My Heroes Have Always Been Junkies — set in the world of Ed Brubaker and Sean Phillips’ long-running Criminal opus — is a gripping, heart-rending and ultimately tragic graphic novella about Ellie, a denizen of an upscale rehab clinic, who tests the elasticity of morality in a dog-eat-dog world where the roles of hero and villain are seamlessly interchangeable and equally immaterial.

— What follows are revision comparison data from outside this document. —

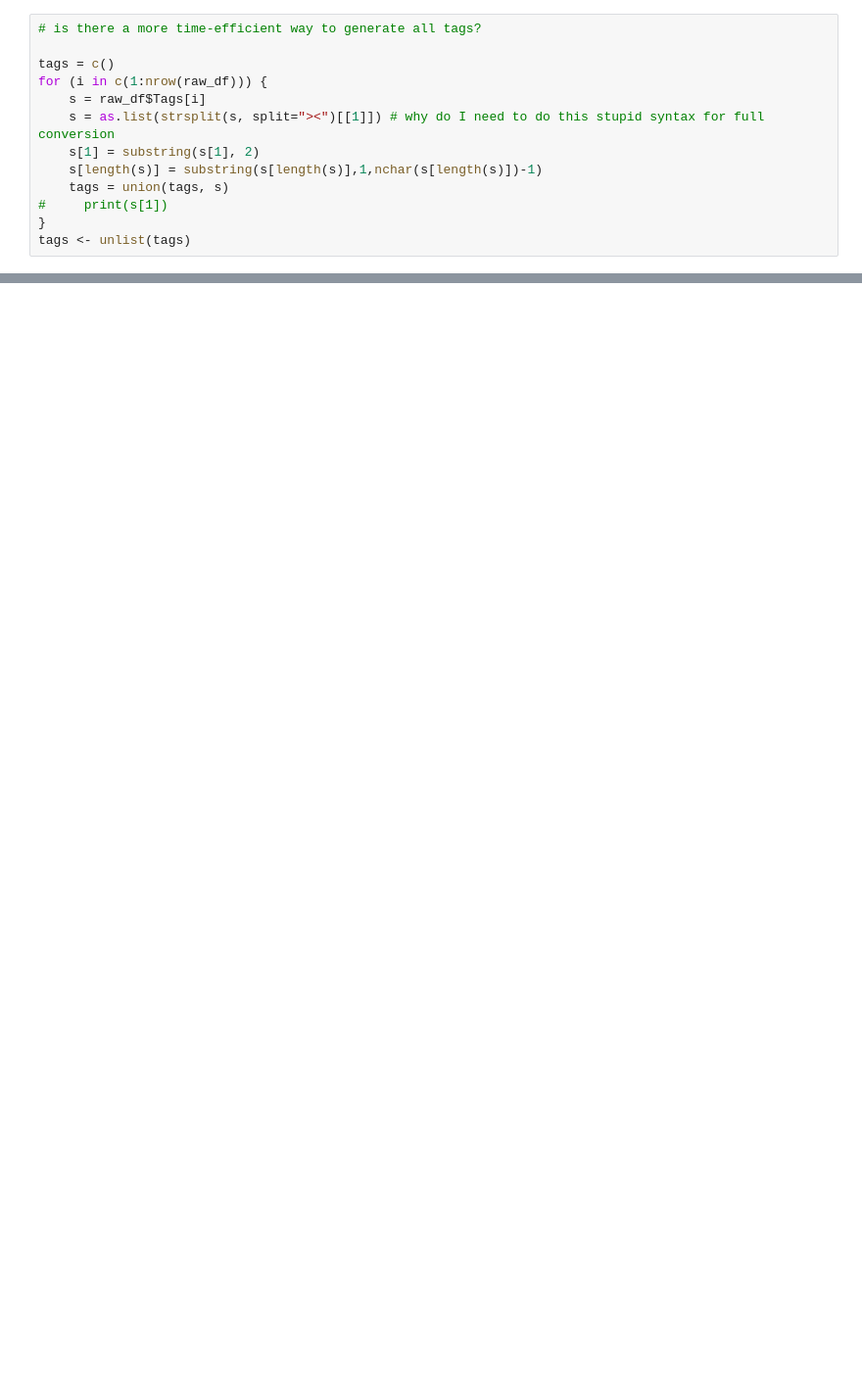
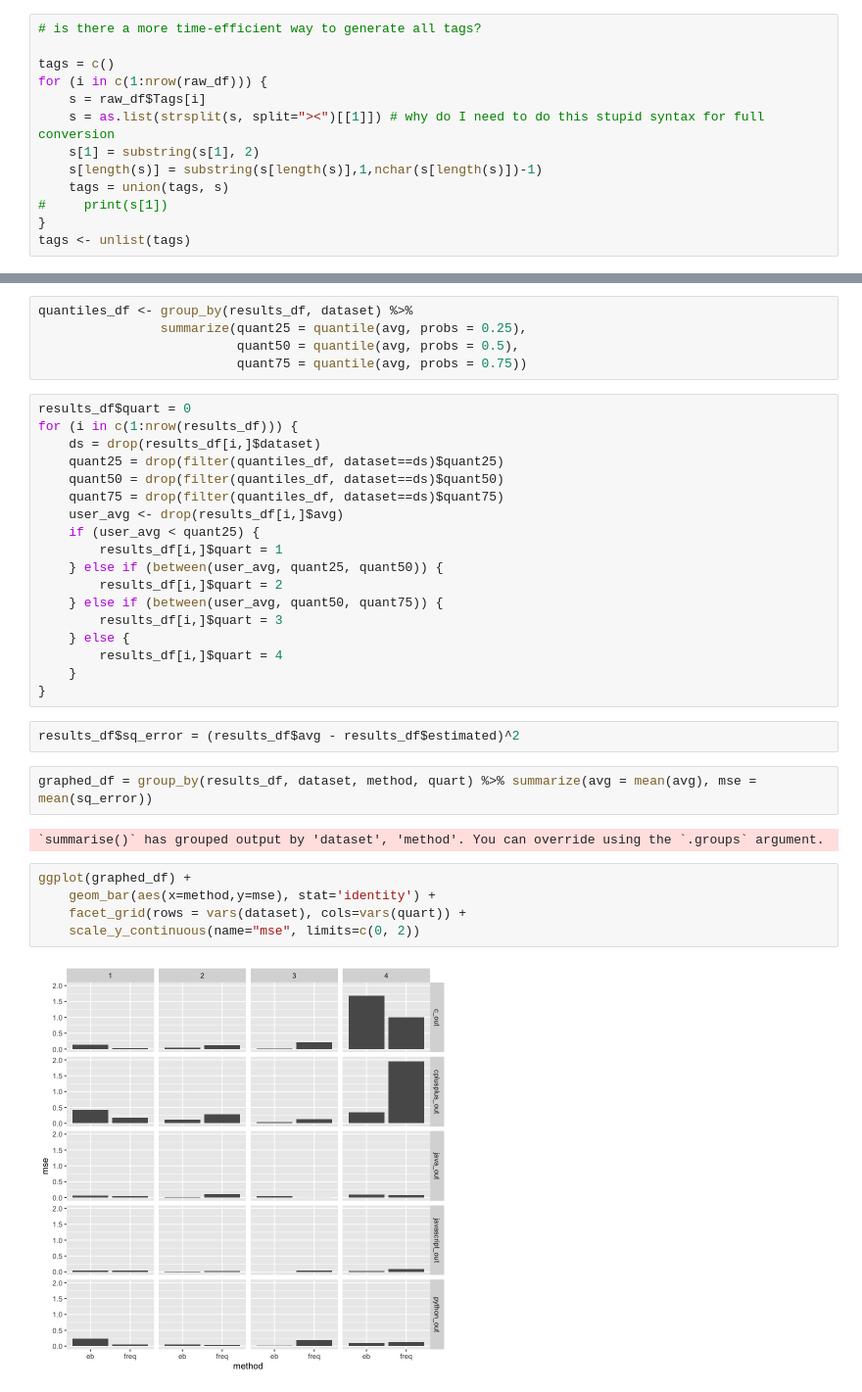
Before and after one commit to LEFTA98/empirical_bayes, a Jupyter notebook: sede_prelim_experiments.ipynb, the cells around one changed output, grey strips where cells are left out. Shown at 98% size. Saved outputs shown, nothing was run; the diff lists cells and outputs as text; blank space fills up the shorter version.

```diff
--- a/sede_prelim_experiments.ipynb
+++ b/sede_prelim_experiments.ipynb
@@ -124,0 +270,36 @@ A tibble: 6 × 8
+# %%
+quantiles_df <- group_by(results_df, dataset) %>%
+                summarize(quant25 = quantile(avg, probs = 0.25),
+                          quant50 = quantile(avg, probs = 0.5),
+                          quant75 = quantile(avg, probs = 0.75))
+# %%
+results_df$quart = 0
+for (i in c(1:nrow(results_df))) {
+    ds = drop(results_df[i,]$dataset)
+    quant25 = drop(filter(quantiles_df, dataset==ds)$quant25)
+    quant50 = drop(filter(quantiles_df, dataset==ds)$quant50)
+    quant75 = drop(filter(quantiles_df, dataset==ds)$quant75)
+    user_avg <- drop(results_df[i,]$avg)
+    if (user_avg < quant25) {
+        results_df[i,]$quart = 1
+    } else if (between(user_avg, quant25, quant50)) {
+        results_df[i,]$quart = 2
+    } else if (between(user_avg, quant50, quant75)) {
+        results_df[i,]$quart = 3
+    } else {
+        results_df[i,]$quart = 4
+    }
+}
+# %%
+results_df$sq_error = (results_df$avg - results_df$estimated)^2
+# %%
+graphed_df = group_by(results_df, dataset, method, quart) %>% summarize(avg = mean(avg), mse = mean(sq_error))
+# %% [output]
+`summarise()` has grouped output by 'dataset', 'method'. You can override using the `.groups` argument.
+# %%
+ggplot(graphed_df) +
+    geom_bar(aes(x=method,y=mse), stat='identity') +
+    facet_grid(rows = vars(dataset), cols=vars(quart)) +
+    scale_y_continuous(name="mse", limits=c(0, 2))
+# %% [output]
+[figure, added]
```
Also changed, not shown: parts of 27 cells of this notebook.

It was purely coincidence I read this right after finishing Mark Brandi’s The Rip, which also stars two drug addicts, albeit in a Melbourne setting, and in the form of prose rather than a graphic novel. The books handle the topic of addiction very differently. My Heroes Have Always Been Junkies presents the romantic idea of substance abuse as Ellie repeatedly name-drops a bunch of famous musicians who used pills and needles to (Ellie believes) fuel their imaginations and thus their capacity to create great art. Ellie doesn’t want to be rehabilitated; she’s stimulated by the idea that “drugs help you find the thing that makes you special,” even though there are occasions when the reader will wonder whether that viewpoint is starting to fracture. My Heroes Have Always Been Junkies never actually presents the darker side of addiction — which is precisely where Brandi’s The Rip resides as it explores characters plummeting inexorably towards obliteration.
My Heroes Have Always Been Junkies opens with Ellie standing on the beach, reeling from the fateful decision that forms the climax of the text. The narrative flashes back, detailing the events that lead to Ellie’s walk along the sand using Brubaker’s trademark storytelling method of the internal monologue. Ellie is a patient at the Infinite Horizon rehab clinic, locked in a schedule of tedious meetings with other patients only too happy to over share. The only like-minded soul in the place is a handsome young man named Skip, and the two begin a flirtatious relationship which quickly blossoms into a full-blown, but doomed romance. Everybody is someone’s fool, and while Ellie’s fondness for Skip is genuine, it’s complicated by the skeletons in her closet. The story builds toward two questions: whether Ellie and Skip will live happily ever after (which deems doubtful from the very start) and whether Ellie will accept the toxicity of her addiction.
Brubaker’s writing is greatly enhanced, not for the first time, by the artwork of his frequent collaborator Sean Phillips. Previous volumes of Criminal have been punctuated by moments of violence, but My Heroes Have Always Been Junkies is far more nuanced, and Phillips excels at the quieter moments, capturing the emotion of a scene with unparalleled clarity. Brubaker and Phillips remain an iconic duo of the contemporary comics scene.
Number Of Pages: 72
Published: 16th October 2018
Publisher: Image Comics
Country of Publication: US